Most of her statement is undoubtedly true: married women had little recourse if a husband treated her or her children badly, including many acts of battery.
No one has yet found any written reference to such a rule in English common law, and if you read Robinson’s paragraph carefully, she only ascribes that “her husband was lord and master” to English common law. The rest can be read as examples. It sounds as though she’s quoting something or somebody, but that reference hasn’t been found.
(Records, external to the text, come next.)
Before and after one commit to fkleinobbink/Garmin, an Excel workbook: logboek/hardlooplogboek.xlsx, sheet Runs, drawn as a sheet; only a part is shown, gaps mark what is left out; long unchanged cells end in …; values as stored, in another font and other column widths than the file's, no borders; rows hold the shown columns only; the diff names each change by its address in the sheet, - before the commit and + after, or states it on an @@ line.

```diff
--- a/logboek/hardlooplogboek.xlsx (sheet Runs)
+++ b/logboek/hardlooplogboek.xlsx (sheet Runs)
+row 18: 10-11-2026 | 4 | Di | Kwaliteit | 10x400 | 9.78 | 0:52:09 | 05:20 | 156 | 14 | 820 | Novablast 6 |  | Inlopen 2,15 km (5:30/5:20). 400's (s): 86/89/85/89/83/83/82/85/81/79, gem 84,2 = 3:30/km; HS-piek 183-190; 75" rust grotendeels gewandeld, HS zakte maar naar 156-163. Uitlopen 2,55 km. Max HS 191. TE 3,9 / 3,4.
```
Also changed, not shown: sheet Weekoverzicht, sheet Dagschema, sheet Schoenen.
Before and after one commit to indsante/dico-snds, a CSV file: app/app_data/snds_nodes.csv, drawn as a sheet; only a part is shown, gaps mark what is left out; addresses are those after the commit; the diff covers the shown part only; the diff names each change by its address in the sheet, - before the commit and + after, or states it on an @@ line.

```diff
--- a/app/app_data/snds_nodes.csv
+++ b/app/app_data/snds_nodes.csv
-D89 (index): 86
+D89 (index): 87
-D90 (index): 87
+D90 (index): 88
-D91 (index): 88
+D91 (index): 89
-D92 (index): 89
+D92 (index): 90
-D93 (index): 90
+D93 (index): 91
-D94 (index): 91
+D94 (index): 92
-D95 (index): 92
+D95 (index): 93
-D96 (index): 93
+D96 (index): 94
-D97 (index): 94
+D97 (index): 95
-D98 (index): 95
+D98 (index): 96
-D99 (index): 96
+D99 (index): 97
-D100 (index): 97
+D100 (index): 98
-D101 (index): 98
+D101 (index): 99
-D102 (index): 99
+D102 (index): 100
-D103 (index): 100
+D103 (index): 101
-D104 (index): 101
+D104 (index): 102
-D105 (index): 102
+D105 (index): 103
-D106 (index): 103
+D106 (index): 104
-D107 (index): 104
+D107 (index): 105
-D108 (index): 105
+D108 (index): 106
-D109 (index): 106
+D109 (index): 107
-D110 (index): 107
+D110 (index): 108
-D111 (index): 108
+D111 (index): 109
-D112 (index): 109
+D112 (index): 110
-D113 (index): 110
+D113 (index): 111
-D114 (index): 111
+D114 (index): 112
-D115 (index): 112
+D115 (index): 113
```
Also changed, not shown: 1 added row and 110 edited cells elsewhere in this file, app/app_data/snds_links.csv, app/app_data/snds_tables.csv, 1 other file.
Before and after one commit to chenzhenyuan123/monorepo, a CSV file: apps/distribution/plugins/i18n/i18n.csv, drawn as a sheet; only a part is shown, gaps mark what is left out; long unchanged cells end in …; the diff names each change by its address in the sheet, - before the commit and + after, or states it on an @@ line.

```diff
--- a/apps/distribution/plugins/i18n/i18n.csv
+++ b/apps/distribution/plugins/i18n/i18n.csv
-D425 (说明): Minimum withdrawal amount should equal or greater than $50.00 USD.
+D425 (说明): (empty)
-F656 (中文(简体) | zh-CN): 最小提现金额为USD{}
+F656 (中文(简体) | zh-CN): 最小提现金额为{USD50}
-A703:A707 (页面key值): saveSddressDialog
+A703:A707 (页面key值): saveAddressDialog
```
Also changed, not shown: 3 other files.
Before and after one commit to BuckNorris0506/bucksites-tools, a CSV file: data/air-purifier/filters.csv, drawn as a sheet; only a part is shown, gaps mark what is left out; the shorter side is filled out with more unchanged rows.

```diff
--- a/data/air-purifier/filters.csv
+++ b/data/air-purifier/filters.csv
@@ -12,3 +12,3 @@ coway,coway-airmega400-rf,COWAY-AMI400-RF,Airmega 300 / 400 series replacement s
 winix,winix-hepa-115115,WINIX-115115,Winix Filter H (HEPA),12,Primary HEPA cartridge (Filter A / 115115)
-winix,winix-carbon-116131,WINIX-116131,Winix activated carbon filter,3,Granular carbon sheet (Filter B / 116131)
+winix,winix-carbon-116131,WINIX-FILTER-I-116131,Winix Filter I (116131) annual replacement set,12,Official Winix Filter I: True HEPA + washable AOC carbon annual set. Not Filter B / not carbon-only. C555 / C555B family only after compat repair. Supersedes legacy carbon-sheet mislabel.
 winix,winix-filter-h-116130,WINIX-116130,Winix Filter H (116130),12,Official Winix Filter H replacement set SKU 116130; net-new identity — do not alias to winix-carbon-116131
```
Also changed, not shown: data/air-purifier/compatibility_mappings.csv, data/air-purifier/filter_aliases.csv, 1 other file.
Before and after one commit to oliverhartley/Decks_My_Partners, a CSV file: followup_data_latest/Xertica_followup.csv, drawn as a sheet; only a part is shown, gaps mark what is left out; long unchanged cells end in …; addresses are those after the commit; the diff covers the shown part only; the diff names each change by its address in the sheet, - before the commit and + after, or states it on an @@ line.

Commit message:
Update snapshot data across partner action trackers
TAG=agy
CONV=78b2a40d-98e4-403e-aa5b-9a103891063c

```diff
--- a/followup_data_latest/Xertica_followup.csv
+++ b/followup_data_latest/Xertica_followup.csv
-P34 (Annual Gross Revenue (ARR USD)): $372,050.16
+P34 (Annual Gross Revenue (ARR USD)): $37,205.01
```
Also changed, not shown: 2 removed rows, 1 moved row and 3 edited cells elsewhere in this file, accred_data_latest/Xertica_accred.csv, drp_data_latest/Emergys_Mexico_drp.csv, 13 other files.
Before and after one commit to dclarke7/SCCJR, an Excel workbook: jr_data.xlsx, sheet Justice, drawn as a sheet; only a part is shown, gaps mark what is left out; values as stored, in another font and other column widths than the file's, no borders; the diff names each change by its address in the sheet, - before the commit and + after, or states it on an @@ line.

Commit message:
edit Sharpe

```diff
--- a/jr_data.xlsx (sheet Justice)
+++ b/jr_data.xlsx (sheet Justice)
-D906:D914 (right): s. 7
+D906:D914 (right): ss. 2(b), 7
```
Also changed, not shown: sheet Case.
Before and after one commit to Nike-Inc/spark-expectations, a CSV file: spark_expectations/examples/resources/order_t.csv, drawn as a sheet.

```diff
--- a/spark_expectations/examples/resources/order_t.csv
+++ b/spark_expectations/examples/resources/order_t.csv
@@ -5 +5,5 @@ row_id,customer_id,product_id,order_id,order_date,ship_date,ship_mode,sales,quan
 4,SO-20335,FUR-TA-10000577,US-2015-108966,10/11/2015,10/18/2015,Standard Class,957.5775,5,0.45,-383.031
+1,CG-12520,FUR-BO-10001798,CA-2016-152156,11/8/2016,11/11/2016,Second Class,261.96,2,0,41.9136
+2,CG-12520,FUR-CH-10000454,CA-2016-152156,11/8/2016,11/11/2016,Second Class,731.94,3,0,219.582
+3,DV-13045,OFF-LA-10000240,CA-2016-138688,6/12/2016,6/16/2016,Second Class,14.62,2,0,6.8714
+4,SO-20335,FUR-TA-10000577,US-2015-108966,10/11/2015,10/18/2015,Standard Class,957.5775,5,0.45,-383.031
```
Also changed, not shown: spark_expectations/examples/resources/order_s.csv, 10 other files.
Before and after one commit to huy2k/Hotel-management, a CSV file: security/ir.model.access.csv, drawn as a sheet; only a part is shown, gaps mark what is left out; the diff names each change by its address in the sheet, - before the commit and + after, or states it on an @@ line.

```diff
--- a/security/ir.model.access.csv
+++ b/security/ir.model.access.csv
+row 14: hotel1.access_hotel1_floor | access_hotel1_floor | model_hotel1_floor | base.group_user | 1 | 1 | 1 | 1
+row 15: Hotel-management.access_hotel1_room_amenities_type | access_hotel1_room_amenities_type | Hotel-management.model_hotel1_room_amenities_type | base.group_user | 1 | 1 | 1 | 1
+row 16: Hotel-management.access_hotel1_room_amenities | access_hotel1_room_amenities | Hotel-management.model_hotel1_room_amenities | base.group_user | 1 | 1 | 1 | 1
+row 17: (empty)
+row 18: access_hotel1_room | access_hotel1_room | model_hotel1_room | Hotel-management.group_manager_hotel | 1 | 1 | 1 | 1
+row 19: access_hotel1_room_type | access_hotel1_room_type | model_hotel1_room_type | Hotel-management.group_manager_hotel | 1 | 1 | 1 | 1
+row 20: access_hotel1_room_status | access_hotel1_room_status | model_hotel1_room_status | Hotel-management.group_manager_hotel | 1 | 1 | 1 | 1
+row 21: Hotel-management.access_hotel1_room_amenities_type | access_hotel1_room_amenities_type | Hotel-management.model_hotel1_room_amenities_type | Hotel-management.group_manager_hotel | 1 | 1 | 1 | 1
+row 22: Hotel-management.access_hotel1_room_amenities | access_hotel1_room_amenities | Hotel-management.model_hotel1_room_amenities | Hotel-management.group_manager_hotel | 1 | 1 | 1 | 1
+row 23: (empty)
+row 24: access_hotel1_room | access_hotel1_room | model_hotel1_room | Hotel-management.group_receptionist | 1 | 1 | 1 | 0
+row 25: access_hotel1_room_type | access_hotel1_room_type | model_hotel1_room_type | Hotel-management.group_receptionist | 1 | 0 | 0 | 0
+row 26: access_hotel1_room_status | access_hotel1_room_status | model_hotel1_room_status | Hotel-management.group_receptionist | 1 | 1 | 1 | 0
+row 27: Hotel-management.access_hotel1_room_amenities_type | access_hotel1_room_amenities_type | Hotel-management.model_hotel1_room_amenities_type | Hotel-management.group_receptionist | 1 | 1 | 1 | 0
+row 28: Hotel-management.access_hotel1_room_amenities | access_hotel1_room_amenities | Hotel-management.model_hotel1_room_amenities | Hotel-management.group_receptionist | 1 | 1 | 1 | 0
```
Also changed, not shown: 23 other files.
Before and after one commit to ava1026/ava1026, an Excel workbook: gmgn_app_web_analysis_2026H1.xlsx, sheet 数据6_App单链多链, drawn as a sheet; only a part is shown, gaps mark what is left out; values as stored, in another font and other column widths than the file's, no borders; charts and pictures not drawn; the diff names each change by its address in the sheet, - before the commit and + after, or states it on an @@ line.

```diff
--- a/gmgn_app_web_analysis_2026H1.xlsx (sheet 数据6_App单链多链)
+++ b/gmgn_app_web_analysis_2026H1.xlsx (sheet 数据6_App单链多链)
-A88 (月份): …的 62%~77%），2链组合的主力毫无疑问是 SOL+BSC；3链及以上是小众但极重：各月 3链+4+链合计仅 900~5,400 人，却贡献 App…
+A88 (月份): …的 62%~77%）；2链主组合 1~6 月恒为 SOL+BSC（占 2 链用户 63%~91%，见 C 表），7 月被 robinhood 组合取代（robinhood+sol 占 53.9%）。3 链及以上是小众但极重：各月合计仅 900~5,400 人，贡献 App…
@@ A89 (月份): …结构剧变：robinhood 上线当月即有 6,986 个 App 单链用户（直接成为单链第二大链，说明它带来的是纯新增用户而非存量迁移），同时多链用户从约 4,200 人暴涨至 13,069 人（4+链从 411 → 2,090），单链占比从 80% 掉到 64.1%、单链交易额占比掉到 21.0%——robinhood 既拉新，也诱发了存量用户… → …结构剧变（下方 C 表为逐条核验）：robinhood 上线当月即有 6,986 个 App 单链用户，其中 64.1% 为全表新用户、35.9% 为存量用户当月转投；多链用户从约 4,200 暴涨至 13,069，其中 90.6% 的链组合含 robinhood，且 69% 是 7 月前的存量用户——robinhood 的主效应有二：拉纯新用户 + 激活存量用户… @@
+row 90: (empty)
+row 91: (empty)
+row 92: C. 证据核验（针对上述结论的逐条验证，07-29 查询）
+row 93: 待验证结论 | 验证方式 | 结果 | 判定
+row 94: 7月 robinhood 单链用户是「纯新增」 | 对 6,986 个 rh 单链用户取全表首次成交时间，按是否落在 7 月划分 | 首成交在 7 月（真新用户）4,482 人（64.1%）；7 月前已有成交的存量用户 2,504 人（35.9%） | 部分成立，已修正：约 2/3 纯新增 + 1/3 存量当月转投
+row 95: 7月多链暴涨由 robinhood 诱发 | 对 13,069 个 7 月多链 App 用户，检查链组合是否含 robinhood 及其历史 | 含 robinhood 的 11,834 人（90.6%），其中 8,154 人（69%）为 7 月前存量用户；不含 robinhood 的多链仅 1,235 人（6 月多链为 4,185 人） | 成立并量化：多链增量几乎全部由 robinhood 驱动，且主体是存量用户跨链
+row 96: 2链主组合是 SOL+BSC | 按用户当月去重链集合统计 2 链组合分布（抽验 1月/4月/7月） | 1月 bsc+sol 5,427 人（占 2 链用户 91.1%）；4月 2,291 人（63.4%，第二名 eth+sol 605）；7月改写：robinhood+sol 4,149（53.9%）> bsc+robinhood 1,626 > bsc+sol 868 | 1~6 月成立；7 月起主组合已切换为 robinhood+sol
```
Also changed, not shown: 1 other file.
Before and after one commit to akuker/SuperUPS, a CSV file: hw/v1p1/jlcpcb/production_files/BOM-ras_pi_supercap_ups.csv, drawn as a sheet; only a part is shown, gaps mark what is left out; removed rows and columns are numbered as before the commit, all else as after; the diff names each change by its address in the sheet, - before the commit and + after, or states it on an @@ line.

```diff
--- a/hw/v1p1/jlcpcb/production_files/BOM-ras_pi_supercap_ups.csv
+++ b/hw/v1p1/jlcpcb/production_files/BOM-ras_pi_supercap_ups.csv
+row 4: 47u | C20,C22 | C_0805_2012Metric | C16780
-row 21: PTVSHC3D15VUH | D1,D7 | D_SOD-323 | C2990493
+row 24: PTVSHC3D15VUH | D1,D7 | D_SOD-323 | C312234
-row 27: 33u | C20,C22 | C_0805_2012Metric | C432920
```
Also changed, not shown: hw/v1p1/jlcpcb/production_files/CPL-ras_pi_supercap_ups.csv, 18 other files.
Perhaps it was just common knowledge of her time, and she assumed her readers would recognize it. Whether the rule about “a stick no bigger than his thumb” was a common saying of the time, or something she invented, we don’t know, but it sounds like it probably was.
These references don’t connect the actual phrase, “rule of thumb,” to the “old doctrine” that was appalling to most of those who cited it.
“Rule of thumb” as a phrase predates all such known references, in any case. The “rule of thumb” was used for measurements in many different fields, from brewing to money-changing to art.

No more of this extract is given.